Scan the records below for the string "import" and return every line where it appears.

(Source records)
+++++
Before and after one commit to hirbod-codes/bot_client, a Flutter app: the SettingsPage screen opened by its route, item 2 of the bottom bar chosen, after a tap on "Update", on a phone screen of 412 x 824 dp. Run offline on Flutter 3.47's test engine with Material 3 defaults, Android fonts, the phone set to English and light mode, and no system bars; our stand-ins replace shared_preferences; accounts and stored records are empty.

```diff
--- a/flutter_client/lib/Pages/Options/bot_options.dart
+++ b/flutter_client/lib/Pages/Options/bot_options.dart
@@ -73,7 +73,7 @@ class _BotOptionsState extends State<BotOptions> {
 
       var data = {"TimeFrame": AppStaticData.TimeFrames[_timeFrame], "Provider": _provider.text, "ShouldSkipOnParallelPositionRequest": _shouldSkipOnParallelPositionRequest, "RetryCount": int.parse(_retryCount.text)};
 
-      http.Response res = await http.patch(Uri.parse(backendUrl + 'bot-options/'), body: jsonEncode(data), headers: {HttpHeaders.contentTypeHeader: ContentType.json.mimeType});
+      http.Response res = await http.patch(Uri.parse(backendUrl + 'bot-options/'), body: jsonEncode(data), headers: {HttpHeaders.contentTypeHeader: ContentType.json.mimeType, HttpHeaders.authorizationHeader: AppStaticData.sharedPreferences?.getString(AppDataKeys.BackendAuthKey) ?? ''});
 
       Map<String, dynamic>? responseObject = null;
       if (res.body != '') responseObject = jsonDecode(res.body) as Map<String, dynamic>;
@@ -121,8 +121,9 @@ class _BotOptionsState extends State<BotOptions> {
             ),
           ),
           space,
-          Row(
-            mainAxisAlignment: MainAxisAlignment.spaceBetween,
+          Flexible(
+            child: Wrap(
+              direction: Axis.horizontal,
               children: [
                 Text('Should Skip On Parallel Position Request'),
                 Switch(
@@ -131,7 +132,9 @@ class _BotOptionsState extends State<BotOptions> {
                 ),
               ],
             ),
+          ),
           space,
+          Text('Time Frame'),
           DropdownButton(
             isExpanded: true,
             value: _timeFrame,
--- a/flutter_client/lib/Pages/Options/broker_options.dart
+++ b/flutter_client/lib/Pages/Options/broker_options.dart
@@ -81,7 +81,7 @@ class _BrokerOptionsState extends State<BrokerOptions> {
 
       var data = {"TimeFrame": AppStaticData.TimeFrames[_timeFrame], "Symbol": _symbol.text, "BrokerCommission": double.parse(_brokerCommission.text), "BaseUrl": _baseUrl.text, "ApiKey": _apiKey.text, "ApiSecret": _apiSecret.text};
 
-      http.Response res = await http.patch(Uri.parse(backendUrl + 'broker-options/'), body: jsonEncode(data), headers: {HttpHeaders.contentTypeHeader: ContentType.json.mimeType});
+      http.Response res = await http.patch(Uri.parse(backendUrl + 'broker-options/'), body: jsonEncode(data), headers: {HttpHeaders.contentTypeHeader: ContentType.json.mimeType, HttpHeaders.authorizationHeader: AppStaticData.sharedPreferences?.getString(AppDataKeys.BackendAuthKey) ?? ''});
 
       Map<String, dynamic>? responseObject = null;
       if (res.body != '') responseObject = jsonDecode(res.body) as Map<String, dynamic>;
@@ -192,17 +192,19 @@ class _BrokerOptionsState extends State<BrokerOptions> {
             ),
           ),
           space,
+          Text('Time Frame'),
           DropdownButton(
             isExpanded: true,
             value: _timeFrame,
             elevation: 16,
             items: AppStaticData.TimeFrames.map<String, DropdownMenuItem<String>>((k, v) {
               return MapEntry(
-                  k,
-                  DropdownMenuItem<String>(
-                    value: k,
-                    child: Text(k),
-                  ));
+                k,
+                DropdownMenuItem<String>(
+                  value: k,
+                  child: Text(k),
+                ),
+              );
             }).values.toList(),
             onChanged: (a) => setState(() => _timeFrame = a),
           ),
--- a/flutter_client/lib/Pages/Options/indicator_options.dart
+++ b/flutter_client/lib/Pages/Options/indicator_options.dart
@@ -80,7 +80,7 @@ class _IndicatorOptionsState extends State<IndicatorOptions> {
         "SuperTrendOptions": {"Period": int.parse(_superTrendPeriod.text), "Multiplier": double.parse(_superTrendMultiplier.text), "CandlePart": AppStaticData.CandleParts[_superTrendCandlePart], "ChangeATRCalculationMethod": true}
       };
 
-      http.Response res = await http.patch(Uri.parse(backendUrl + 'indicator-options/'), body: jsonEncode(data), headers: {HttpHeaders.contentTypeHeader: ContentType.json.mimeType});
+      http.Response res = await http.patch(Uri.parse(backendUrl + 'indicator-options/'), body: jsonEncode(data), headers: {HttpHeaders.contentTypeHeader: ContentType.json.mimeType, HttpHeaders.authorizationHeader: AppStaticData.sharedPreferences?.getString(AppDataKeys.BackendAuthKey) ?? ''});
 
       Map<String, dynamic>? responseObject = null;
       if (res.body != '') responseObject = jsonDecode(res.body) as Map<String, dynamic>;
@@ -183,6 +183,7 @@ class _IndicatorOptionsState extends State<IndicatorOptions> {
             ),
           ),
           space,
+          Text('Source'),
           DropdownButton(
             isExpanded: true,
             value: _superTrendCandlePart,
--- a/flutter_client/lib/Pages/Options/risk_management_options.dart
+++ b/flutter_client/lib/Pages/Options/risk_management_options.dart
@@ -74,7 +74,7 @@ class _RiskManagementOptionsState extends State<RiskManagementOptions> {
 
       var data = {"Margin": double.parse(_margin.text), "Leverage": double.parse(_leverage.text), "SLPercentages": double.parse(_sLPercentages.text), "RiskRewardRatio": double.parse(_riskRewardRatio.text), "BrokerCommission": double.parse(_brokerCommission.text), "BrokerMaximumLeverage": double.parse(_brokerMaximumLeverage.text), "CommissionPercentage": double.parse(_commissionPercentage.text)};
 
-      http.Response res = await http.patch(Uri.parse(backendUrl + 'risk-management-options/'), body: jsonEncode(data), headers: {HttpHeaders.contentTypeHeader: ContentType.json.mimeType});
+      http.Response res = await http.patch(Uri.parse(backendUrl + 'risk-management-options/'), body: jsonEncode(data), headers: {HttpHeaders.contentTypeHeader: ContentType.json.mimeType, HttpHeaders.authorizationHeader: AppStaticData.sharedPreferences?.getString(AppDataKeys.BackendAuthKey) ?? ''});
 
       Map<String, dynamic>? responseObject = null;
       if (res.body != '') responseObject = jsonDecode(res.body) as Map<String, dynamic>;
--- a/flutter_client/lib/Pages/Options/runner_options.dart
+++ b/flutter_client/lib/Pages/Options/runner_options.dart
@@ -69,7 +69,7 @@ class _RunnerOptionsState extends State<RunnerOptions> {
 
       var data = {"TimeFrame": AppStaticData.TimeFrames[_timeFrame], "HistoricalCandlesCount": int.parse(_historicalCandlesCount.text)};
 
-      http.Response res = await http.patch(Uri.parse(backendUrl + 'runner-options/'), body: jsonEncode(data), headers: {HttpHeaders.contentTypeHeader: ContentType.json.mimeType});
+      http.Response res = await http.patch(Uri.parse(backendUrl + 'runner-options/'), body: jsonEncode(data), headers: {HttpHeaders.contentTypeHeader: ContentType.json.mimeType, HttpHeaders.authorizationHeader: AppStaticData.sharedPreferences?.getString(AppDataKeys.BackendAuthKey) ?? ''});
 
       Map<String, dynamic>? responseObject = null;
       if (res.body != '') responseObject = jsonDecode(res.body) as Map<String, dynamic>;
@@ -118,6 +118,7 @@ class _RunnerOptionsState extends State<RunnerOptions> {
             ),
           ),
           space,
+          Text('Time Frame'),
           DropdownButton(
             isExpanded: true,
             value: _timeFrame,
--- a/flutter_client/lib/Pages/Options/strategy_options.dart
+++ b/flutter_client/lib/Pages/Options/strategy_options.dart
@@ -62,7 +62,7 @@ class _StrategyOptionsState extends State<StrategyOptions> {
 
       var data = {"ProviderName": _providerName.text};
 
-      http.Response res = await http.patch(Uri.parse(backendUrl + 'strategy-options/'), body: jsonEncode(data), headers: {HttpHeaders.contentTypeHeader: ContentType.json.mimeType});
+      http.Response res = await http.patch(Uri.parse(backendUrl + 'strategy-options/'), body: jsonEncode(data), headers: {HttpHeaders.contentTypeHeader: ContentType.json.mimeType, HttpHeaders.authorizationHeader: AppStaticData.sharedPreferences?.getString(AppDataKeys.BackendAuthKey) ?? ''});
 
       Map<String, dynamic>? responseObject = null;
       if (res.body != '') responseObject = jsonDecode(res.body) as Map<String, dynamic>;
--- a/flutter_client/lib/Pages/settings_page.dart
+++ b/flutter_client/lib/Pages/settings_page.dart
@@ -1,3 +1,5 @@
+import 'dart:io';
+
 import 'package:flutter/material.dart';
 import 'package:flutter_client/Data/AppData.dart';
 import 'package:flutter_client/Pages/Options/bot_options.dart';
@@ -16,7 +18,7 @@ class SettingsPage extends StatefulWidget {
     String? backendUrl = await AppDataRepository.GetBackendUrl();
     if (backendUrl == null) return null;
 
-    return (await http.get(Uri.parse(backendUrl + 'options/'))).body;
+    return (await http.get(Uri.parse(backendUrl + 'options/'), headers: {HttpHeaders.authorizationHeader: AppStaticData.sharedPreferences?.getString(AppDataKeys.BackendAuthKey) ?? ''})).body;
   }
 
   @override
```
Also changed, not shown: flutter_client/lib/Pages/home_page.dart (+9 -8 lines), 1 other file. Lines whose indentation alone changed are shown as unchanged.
+++++
__Response below__
+import 'dart:io';
 import 'package:flutter/material.dart';
 import 'package:flutter_client/Data/AppData.dart';
 import 'package:flutter_client/Pages/Options/bot_options.dart';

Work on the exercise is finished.